───── Supplied records ─────

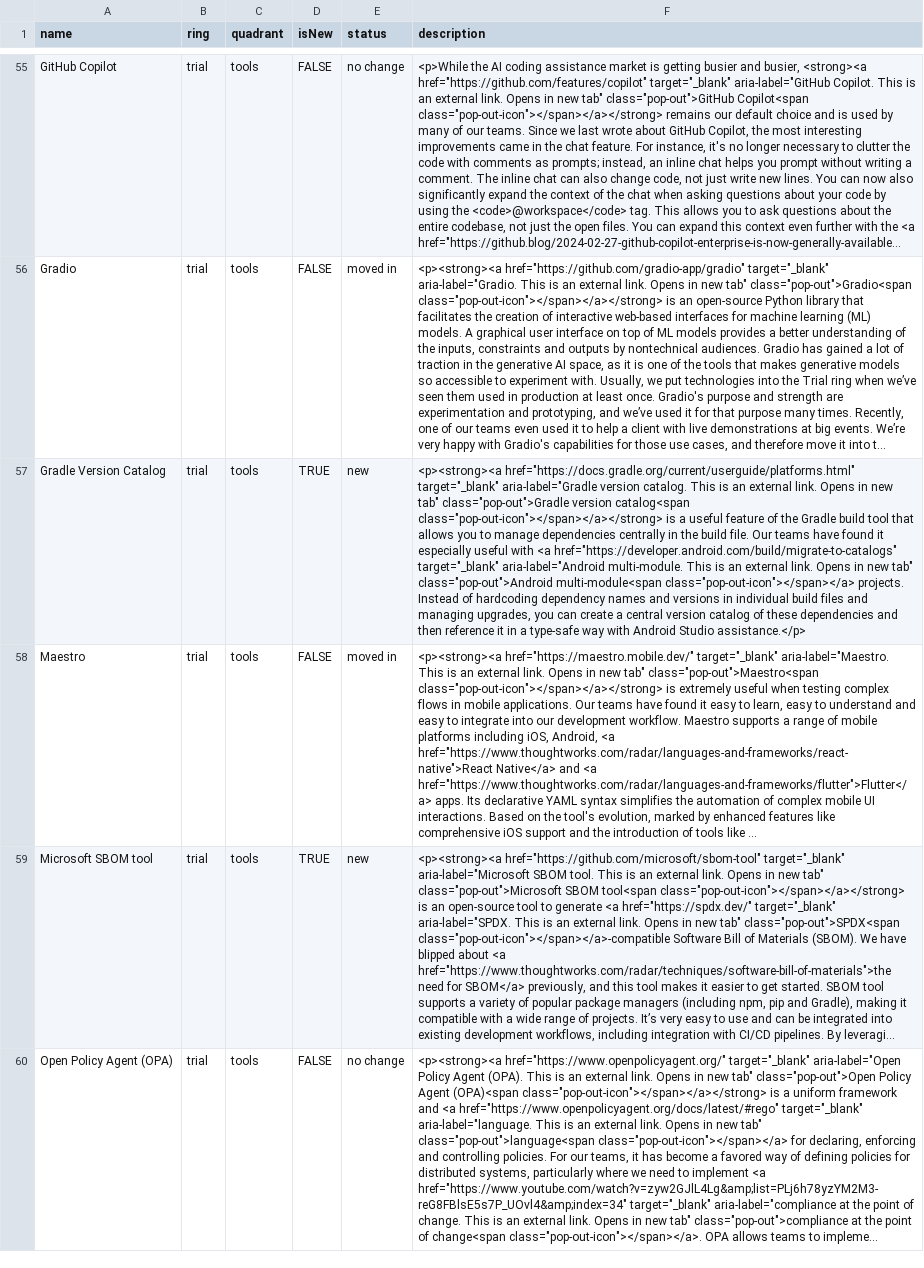
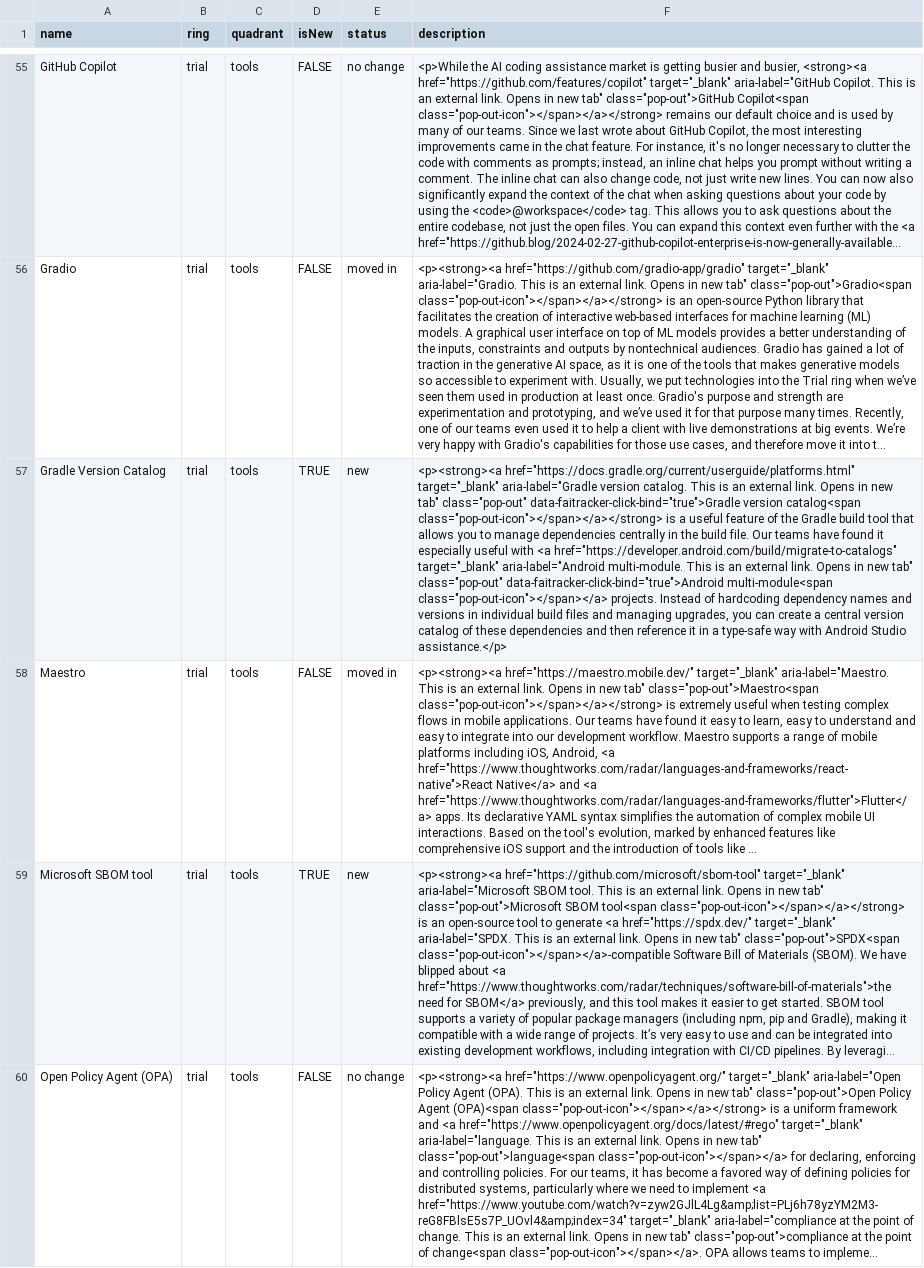
Before and after one commit to setchy/thoughtworks-tech-radar-volumes, a CSV file: volumes/csv/Thoughtworks Technology Radar Volume 30 (Apr 2024).csv, drawn as a sheet; only a part is shown, gaps mark what is left out; long unchanged cells end in …; the diff names each change by its address in the sheet, - before the commit and + after, or states it on an @@ line.

```diff
--- a/volumes/csv/Thoughtworks Technology Radar Volume 30 (Apr 2024).csv
+++ b/volumes/csv/Thoughtworks Technology Radar Volume 30 (Apr 2024).csv
-F57 (description): …new tab" class="pop-out">Gradle version catalog<span class="pop-out-icon"></span></a></strong> is a useful feature of the Gradle build tool that allows you to manage dependencies centrally in the build file. Our teams have found it especially useful with <a href="https://developer.android.com/build/migrate-to-catalogs" target="_blank" aria-label="Android multi-module. This is an external link. Opens in new tab" class="pop-out">Android multi-module<span class="pop-out-icon"></span></a>…
+F57 (description): …new tab" class="pop-out" data-faitracker-click-bind="true">Gradle version catalog<span class="pop-out-icon"></span></a></strong> is a useful feature of the Gradle build tool that allows you to manage dependencies centrally in the build file. Our teams have found it especially useful with <a href="https://developer.android.com/build/migrate-to-catalogs" target="_blank" aria-label="Android multi-module. This is an external link. Opens in new tab" class="pop-out" data-faitracker-click-bind="true">Android multi-module<span class="pop-out-icon"></span></a>…
```
Also changed, not shown: volumes/csv/Thoughtworks Technology Radar Volume 13 (Nov 2015).csv, volumes/csv/Thoughtworks Technology Radar Volume 14 (Apr 2016).csv, 10 other files.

─────

Task item: When you repeat the data, keep every line exact and drop the images.

Solution:
Before and after one commit to setchy/thoughtworks-tech-radar-volumes, a CSV file: volumes/csv/Thoughtworks Technology Radar Volume 30 (Apr 2024).csv, drawn as a sheet; only a part is shown, gaps mark what is left out; long unchanged cells end in …; the diff names each change by its address in the sheet, - before the commit and + after, or states it on an @@ line.

```diff
--- a/volumes/csv/Thoughtworks Technology Radar Volume 30 (Apr 2024).csv
+++ b/volumes/csv/Thoughtworks Technology Radar Volume 30 (Apr 2024).csv
-F57 (description): …new tab" class="pop-out">Gradle version catalog<span class="pop-out-icon"></span></a></strong> is a useful feature of the Gradle build tool that allows you to manage dependencies centrally in the build file. Our teams have found it especially useful with <a href="https://developer.android.com/build/migrate-to-catalogs" target="_blank" aria-label="Android multi-module. This is an external link. Opens in new tab" class="pop-out">Android multi-module<span class="pop-out-icon"></span></a>…
+F57 (description): …new tab" class="pop-out" data-faitracker-click-bind="true">Gradle version catalog<span class="pop-out-icon"></span></a></strong> is a useful feature of the Gradle build tool that allows you to manage dependencies centrally in the build file. Our teams have found it especially useful with <a href="https://developer.android.com/build/migrate-to-catalogs" target="_blank" aria-label="Android multi-module. This is an external link. Opens in new tab" class="pop-out" data-faitracker-click-bind="true">Android multi-module<span class="pop-out-icon"></span></a>…
```
Also changed, not shown: volumes/csv/Thoughtworks Technology Radar Volume 13 (Nov 2015).csv, volumes/csv/Thoughtworks Technology Radar Volume 14 (Apr 2016).csv, 10 other files.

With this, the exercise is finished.